- Should you sell an average of all the stocks you own?
- Should you be selling shares of some other investment such as a bond fund?
I often think of the challenges of decumulation when I am at the grocery store and see very senior people doing their shopping.
(OK…if that makes me some kind of economics/financial nerd, so be it. There is a serious human side to this story.)
I think to myself,
“Does this person now have to go home, log in to his or her online brokerage account, and sell shares to pay for those groceries?”
I also often wonder,
“What if this person is alone and has lost his or her spouse?”
What if the spouse who is now gone was the one who “took care” of the money?
What’s left is someone at a very delicate and vulnerable senior age – who is likely intimidated or even downright afraid – forced by necessity to manage an extremely complicated and difficult task, just to pay for basic things like groceries.
There is a better way.
There are products designed to generate and distribute income more smoothly. These products generally “pool” funds in order to distribute income steadily and predictably over time.
- Funds of this general type date back to the Roman Empire when individuals were paid an annual stipend called an “annua.”
- Roman soldiers received such stipends in exchange for military service.
- Participants would make a single payment to the fund and receive payments each year until they died.
- Other funds of this type – called tontines – were used during the middle ages by kings and lords to finance the cost of frequent military campaigns.
- The first annuity used in America was established in Pennsylvania as a retirement fund for pastors in 1759.

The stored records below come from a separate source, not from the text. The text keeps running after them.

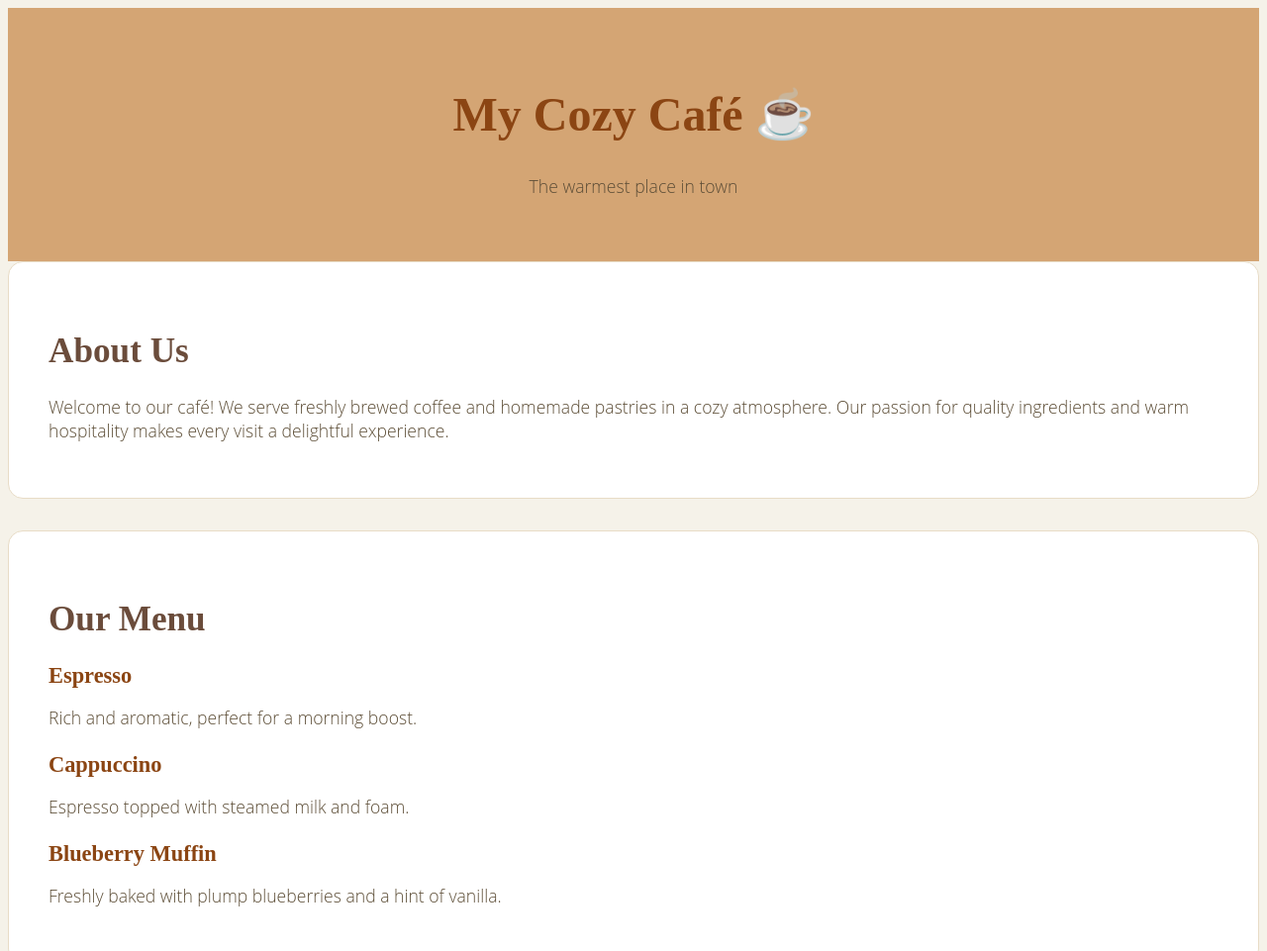
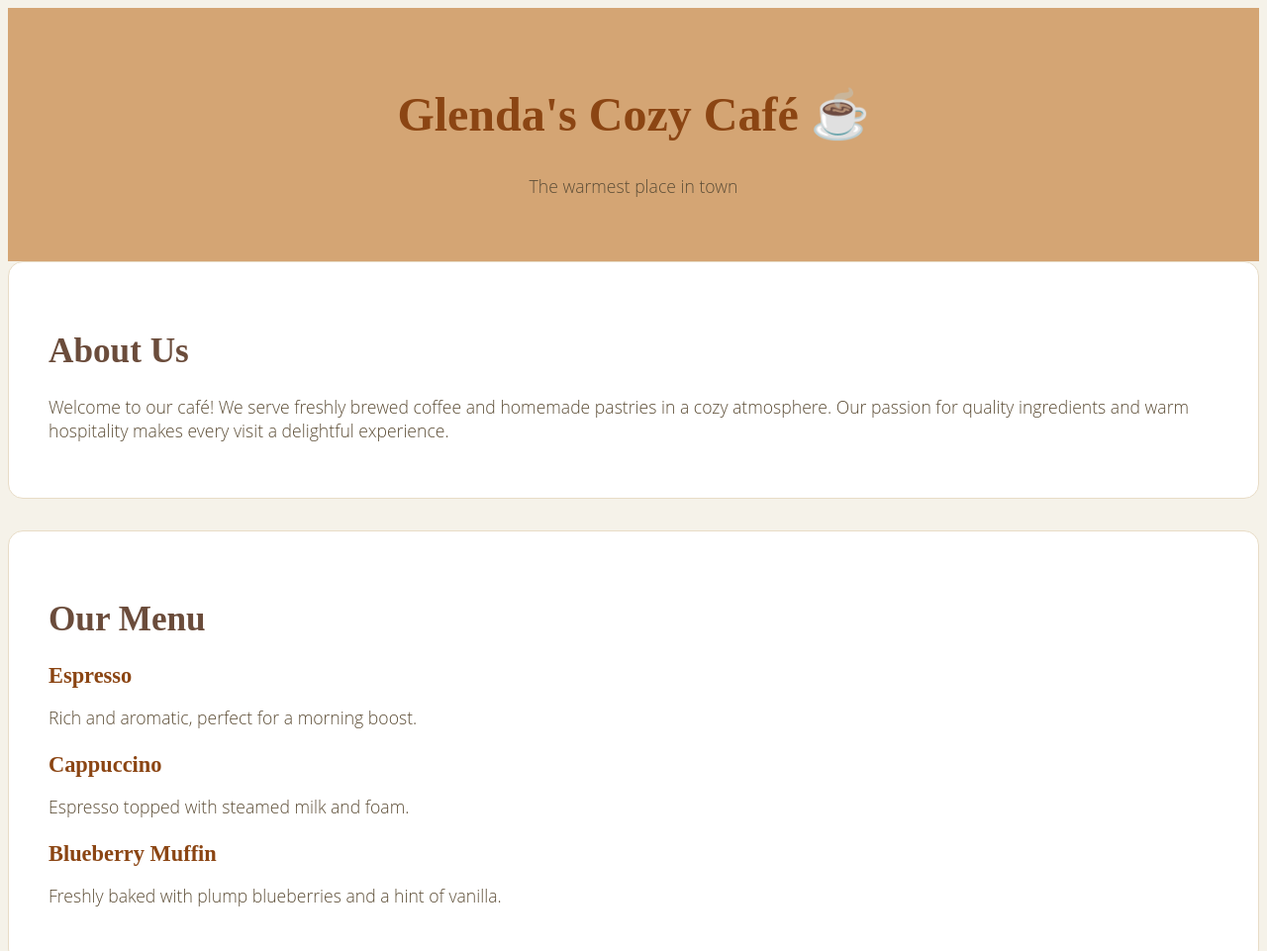
Before and after one commit to teamsigmaschool/my-cozy-cafe-part-2, a website: page index.html in a window 1280 px wide. Shown: the top 961 px of the page at 99% size. Drawn offline with Linux system fonts and the light colour scheme.

Commit message:
Update name for personalisation

```diff
--- a/index.html
+++ b/index.html
@@ -8,7 +8,7 @@
   </head>
   <body>
     <header>
-      <h1>My Cozy Café ☕</h1>
+      <h1>Glenda's Cozy Café ☕</h1>
       <p>The warmest place in town</p>
     </header>
 
```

- Lotteries today use similar mechanisms to distribute prize money to winners. After an initial lump sum is contributed, funds are paid out evenly over a number of years.
Converting savings into income can be a very complicated process, but it doesn’t have to be.
After a certain age, for mercy’s sake, it really shouldn’t be.
Don’t leave your spouse trying to manage a “do-it-yourself” decumulation plan.
Learn how annuities can help convert savings into guaranteed, worry-free income and make the decumulation process a whole lot easier.
If you would like to contact me to discuss whether annuities may be suitable in your situation, I can be reached by email or through my Cincinnati, OH insurance agency, McCarthy Stevenot Agency, Inc., at 513-891-9888.